"""

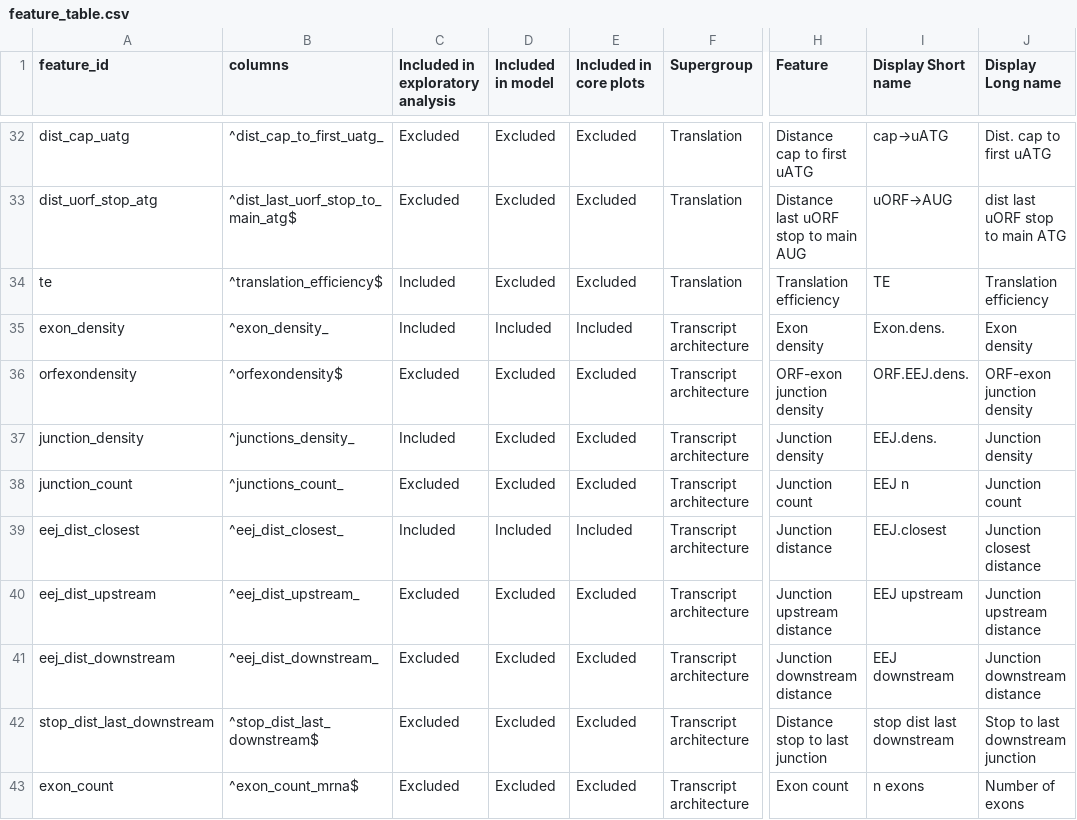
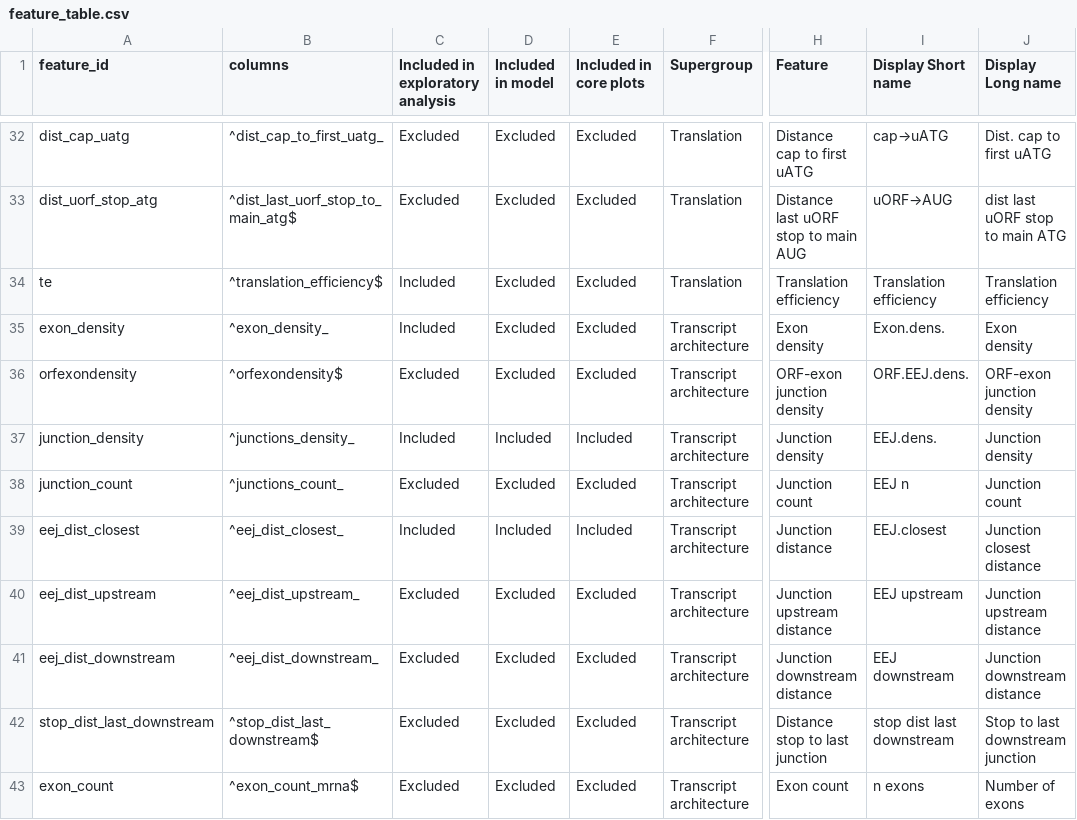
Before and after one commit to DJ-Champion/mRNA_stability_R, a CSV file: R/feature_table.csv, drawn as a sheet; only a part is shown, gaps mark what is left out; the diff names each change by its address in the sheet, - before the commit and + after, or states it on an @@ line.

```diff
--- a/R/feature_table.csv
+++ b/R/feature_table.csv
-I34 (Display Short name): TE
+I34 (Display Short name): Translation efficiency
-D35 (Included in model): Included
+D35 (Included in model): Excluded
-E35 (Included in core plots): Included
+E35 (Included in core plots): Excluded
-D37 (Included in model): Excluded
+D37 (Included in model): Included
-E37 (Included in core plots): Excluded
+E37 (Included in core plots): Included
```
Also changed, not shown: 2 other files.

"""

*REQUIRED WORK*
Extract all lines of the records above that include "plots".

*EXERCISE RESULT*
-E35 (Included in core plots): Included
+E35 (Included in core plots): Excluded
-E37 (Included in core plots): Excluded
+E37 (Included in core plots): Included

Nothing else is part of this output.